They just don’t get it.
Why do I run? Not quite sure to be honest. I am not sure if it is some sick part of me that, deep down, enjoys the suffering and pain. Or, maybe it is external and I enjoy the Band of Brothers environment formed with the people you train and race with. I like to imagine it is battle between both. The obligation to meet someone for a training run just so you are in better shape to beat them in a race next month.
Maybe that is it: I am competitive and running has a direct correlation between work put in and rewards returned. I grew up bike racing and was often frustrated that at the end of a 60 mile race I was cut off or pinched from moving forward in the sprint for the line. Even worse, a flat tire! Running is stripped down, bare bones competition.

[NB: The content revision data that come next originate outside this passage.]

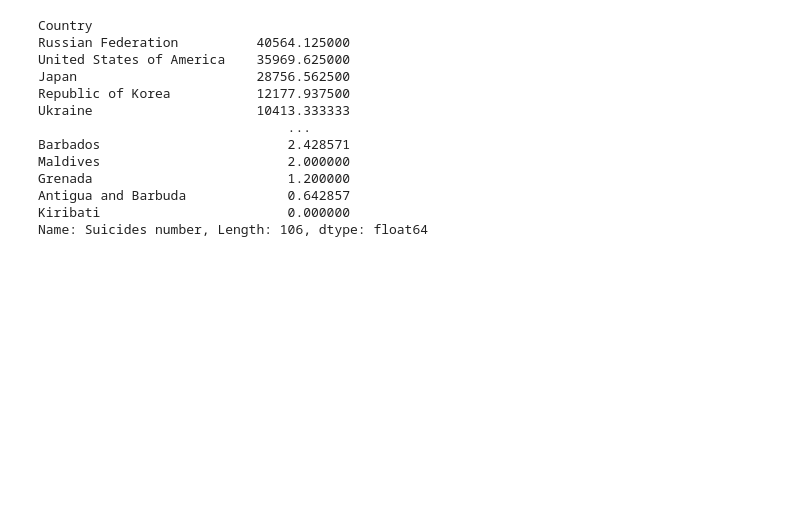
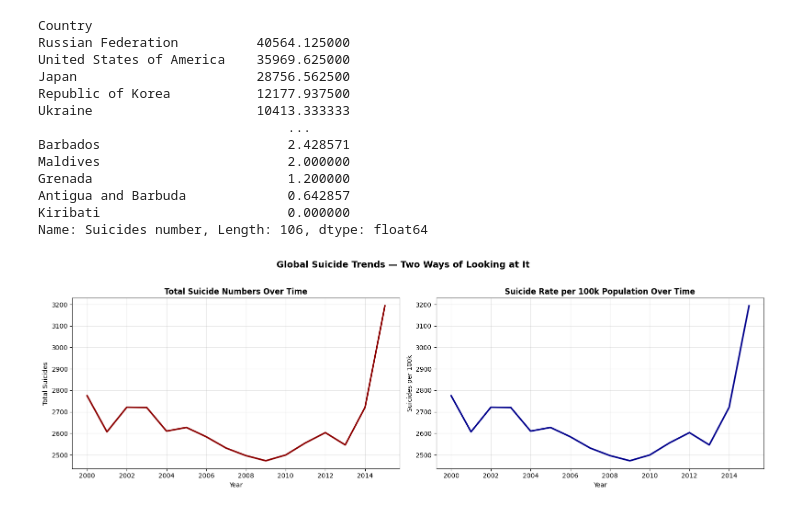
Before and after one commit to wisdomnotai/suicide-eda, a Jupyter notebook: data analysis.ipynb, the cells around one changed output. Drawn from its saved outputs; the diff is of its cells as text; code cells hidden in the pictures; blank space fills up the shorter version.

```diff
--- a/data analysis.ipynb
+++ b/data analysis.ipynb
@@ -94,3 +94,43 @@ Grenada                         1.200000
 Antigua and Barbuda             0.642857
 Kiribati                        0.000000
 Name: Suicides number, Length: 106, dtype: float64
+# %%
+# Q2. Global trend over time
+
+fig, axes = plt.subplots(1, 2, figsize=(16, 5))
+
+# Chart 1 — Raw numbers
+sns.lineplot(data=data,
+             x='Year',
+             y='Suicides number',
+             errorbar=None,
+             color='darkred',
+             linewidth=2.5,
+             ax=axes[0])
+axes[0].set_title('Total Suicide Numbers Over Time',
+                  fontweight='bold')
+axes[0].set_xlabel('Year')
+axes[0].set_ylabel('Total Suicides')
+axes[0].grid(True, alpha=0.3)
+
+# Chart 2 — Per 100k
+yearly = data.groupby('Year')['Suicides number'].mean().reset_index()
+sns.lineplot(data=yearly,
+             x='Year',
+             y='Suicides number',
+             errorbar=None,
+             color='darkblue',
+             linewidth=2.5,
+             ax=axes[1])
+axes[1].set_title('Suicide Rate per 100k Population Over Time',
+                  fontweight='bold')
+axes[1].set_xlabel('Year')
+axes[1].set_ylabel('Suicides per 100k')
+axes[1].grid(True, alpha=0.3)
+
+plt.suptitle('Global Suicide Trends — Two Ways of Looking at It',
+             fontsize=14, fontweight='bold', y=1.02)
+plt.tight_layout()
+plt.show()
+# %% [output]
+[figure, added]
```
Also changed, not shown: parts of 1 cell of this notebook.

Convincing yourself you can endure a little more pain so you can you beat the guy who thinks he can out kick you. (HA! Yeah right, watch this buddy.) Success only comes from effort not technology or malfunctions.
If my love for running only came from competitiveness, then why am I cranky on days I cannot run and happiest on days I squeak in 20-30mins knowing I’ll be late to dinner? Maybe I am addicted. -Well, yeah, I’ll admit I am addicted.- If running were a person it would be the shrink I see 6-7 times per week. But, why running? Why not swimming and biking? I used to find the same pleasurable outlet with these sports but, running has stood the test of time.
Those sports require equipment and a production just to get out the door. Running requires next to nothing and no planning. It could be running fits best into my busy schedule and travels well. I cannot think that is it because I think I would crave the preferred exercise Monday through Friday. There is just something about the groove I settle into on a hot summer night, with the sounds of my footsteps echoing off of the fence to my left keeping me company as I race a thunderstorm home.
I wonder if it is primal. Humans are incredibly efficient at running distances. Our bodies were built to metabolize, thermoregulate and rebound better than most mammals on earth. Our ability to mobilize and process complex molecules, such as fat, is second to none! I might be better connected to the primal instincts than those who ask “Why?”
A rebuttal to those who cannot find the inherent joy of running could be “Why not?”. I suppose that is paraphrasing the great George Mallory, first Brit to climb Mt Everest, who was quoted as saying “Because it’s there!” when asked “Why climb Mt. Everest?”
Another great, Bill Bowerman, was somewhat of a philosopher himself. He referred to “the meaning necessary to stay on this team [University of Oregon]”. I might broaden that to the “meaning necessary to remain focused on a goal.” Running will always offer endless opportunities to set goals but there has to be a meaning to pursue them.
Running is a loyal friend that is always there: daring you, laughing with you and at you, tearing you apart and putting you together, and allowing you to free the beast inside.
Why do I run?
Because I am crazy but, because you have read this, you probably are too.